We have recently talked about making soundscapes from photographs and a group of professional recording artists joining forces to document the exquisite sounds of nature. The real world, no doubt, is much more sonically diverse and full. Is there a way to capture the characteristic sounds of the world we live in? Is there then a way for me to travel sonically to hear what you hear in another part of the world? Is there a way to record the earth? You guessed it—not only is there a way, but it is also being done as we speak.
Purdue University landscape ecology professor Bryan Pijanowski started a movement to indeed record the earth and citizen scientist’s the world over have joined him. All you need to do is download the Soundscape Recorder App, available for both iOS and Android operating systems, and go to work. Pijanowski asks you to record snippets, answer a few questions about the sound you are hearing and then upload to the burgeoning database already at over 5000 recordings. Those of us not ready to jump in and start recording snippets can just browse the database and listen to the wonderfully sonorous world we live in.
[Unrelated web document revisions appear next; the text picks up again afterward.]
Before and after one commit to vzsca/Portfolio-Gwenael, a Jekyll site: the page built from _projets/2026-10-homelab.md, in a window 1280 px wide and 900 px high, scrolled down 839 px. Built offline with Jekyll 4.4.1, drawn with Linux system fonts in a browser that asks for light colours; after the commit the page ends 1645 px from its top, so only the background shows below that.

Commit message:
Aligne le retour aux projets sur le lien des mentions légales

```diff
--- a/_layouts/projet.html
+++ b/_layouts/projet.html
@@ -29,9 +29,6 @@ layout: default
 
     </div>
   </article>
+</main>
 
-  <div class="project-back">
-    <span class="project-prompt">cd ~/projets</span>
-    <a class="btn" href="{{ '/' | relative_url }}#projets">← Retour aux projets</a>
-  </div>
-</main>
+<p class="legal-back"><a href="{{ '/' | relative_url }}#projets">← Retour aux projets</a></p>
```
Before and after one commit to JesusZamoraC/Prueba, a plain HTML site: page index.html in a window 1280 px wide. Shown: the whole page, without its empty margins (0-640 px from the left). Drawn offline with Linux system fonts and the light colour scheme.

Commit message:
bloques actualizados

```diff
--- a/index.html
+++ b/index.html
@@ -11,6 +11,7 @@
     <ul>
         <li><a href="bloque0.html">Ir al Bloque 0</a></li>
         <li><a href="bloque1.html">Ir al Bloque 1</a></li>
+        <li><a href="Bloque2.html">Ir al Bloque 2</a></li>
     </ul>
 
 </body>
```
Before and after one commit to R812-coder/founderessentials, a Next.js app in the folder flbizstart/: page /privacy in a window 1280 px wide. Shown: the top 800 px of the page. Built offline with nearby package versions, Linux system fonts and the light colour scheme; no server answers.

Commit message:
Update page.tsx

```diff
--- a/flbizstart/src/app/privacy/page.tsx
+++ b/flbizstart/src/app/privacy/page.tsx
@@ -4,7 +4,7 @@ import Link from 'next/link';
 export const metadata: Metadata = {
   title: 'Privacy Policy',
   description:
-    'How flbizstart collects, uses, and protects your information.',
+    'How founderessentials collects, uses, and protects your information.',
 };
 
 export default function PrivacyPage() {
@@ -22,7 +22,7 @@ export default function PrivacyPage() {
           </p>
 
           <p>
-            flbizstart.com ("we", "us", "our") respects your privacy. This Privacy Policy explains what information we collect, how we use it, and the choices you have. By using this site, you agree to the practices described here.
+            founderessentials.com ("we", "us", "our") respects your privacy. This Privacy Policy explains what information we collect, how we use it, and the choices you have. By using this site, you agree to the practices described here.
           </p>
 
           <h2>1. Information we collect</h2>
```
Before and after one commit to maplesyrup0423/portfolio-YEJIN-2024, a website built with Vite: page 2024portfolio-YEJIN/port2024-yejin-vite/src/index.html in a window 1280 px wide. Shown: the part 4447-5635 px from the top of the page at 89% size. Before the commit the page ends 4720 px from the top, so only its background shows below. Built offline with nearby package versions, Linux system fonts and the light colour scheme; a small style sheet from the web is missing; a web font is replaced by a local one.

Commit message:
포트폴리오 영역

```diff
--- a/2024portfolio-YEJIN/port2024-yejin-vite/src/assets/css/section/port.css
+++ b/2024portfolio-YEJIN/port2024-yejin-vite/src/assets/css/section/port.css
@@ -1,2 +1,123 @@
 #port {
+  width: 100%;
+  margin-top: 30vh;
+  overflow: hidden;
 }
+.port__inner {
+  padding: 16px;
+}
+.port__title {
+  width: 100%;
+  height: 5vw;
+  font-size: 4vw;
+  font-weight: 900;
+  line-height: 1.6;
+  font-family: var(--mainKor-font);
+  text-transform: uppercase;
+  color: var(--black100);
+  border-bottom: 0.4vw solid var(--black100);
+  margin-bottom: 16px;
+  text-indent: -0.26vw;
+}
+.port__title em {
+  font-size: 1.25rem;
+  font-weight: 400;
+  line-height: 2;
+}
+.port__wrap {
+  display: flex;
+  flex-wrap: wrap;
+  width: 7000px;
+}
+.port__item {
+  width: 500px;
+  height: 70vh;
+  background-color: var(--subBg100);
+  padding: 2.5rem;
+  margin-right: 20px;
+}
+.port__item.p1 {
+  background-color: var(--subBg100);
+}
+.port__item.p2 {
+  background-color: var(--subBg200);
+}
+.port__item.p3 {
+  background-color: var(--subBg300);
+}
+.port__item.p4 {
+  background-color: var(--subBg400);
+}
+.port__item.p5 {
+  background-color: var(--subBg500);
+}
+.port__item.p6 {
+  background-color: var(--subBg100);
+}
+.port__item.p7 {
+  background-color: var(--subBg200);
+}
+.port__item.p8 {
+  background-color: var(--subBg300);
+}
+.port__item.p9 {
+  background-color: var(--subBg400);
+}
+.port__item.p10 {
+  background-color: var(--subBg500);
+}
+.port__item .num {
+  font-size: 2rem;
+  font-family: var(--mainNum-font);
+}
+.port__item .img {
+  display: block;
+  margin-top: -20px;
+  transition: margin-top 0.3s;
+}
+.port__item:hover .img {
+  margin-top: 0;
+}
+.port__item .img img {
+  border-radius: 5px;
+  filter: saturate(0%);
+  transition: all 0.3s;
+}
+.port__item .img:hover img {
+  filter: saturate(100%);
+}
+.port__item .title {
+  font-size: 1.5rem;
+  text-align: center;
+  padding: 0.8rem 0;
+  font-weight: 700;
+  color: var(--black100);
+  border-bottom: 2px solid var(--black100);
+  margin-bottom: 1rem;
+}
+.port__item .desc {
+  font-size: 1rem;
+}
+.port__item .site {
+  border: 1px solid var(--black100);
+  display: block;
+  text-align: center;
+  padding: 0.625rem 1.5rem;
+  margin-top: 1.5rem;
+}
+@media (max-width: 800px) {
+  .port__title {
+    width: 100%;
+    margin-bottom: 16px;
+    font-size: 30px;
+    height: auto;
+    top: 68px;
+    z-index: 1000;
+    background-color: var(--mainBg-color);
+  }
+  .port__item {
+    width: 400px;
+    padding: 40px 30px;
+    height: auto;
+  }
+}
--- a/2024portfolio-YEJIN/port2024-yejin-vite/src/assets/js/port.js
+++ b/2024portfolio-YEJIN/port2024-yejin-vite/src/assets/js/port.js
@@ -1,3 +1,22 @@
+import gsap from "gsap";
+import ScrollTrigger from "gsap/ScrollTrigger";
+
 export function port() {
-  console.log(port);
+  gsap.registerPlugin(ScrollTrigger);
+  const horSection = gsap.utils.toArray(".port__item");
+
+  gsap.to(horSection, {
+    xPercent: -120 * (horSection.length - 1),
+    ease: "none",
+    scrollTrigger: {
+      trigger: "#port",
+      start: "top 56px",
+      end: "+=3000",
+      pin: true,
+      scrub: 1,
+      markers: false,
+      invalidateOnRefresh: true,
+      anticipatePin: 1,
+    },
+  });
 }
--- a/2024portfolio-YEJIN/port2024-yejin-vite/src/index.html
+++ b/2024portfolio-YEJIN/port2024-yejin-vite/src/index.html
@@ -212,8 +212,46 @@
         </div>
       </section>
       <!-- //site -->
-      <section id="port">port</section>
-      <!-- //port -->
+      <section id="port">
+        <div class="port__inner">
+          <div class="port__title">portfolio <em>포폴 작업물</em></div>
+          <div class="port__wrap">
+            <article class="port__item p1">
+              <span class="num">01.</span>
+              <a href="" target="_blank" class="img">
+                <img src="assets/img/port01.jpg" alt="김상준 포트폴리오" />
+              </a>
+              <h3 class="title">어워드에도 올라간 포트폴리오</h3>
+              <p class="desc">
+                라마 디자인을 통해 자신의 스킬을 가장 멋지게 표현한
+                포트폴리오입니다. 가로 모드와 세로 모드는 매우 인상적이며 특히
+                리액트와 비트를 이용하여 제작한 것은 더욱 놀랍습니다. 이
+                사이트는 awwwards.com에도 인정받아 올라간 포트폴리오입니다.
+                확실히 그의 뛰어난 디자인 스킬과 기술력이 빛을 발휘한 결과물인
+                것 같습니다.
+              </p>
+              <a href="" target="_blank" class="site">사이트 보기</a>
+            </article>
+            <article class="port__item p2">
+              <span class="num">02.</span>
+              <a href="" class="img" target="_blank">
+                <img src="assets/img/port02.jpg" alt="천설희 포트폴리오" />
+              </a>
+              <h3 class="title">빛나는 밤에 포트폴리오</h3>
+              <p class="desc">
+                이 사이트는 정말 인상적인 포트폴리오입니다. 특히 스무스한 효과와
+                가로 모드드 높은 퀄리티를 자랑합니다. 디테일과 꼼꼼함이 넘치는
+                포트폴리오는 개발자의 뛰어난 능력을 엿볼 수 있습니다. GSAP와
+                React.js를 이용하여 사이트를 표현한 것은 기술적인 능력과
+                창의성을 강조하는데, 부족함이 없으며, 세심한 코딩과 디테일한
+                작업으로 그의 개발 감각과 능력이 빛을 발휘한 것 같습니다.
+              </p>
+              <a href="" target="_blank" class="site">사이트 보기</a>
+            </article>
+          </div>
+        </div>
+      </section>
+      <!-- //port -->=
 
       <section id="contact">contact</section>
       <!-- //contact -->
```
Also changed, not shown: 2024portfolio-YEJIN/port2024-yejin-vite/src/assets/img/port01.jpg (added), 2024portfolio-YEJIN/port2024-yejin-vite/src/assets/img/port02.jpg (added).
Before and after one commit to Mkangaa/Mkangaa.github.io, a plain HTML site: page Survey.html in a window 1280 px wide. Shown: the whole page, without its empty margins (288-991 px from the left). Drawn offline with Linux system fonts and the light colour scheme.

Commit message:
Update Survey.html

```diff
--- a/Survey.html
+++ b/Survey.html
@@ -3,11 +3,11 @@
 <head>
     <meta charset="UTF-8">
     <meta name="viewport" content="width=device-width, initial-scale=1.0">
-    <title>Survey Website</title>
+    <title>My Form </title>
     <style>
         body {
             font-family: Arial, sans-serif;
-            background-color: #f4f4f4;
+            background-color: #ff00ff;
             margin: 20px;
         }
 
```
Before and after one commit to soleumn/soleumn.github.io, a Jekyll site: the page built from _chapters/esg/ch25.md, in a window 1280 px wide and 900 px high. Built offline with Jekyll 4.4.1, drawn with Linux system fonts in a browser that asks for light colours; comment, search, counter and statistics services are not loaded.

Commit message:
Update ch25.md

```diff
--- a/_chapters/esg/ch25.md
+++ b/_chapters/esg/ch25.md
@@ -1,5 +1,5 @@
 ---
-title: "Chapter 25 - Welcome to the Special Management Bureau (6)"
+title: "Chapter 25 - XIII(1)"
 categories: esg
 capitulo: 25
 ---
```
Pijanowski started the project to aide his work as a landscape ecologist and envisioned a more expansive reach by harnessing the power of crowd sourcing. However, it has quickly become clear that a database such as the one taking shape will be a valuable resource in monitoring ecosystems worldwide. Imagine using a sonic record just like we use the temperature record or fossil record to understand the natural history of our planet. Imagine using sounds like an early warning system to detect changes in nature and habitat. Imagine the world where not only our hearing but what we like to hear is preserved.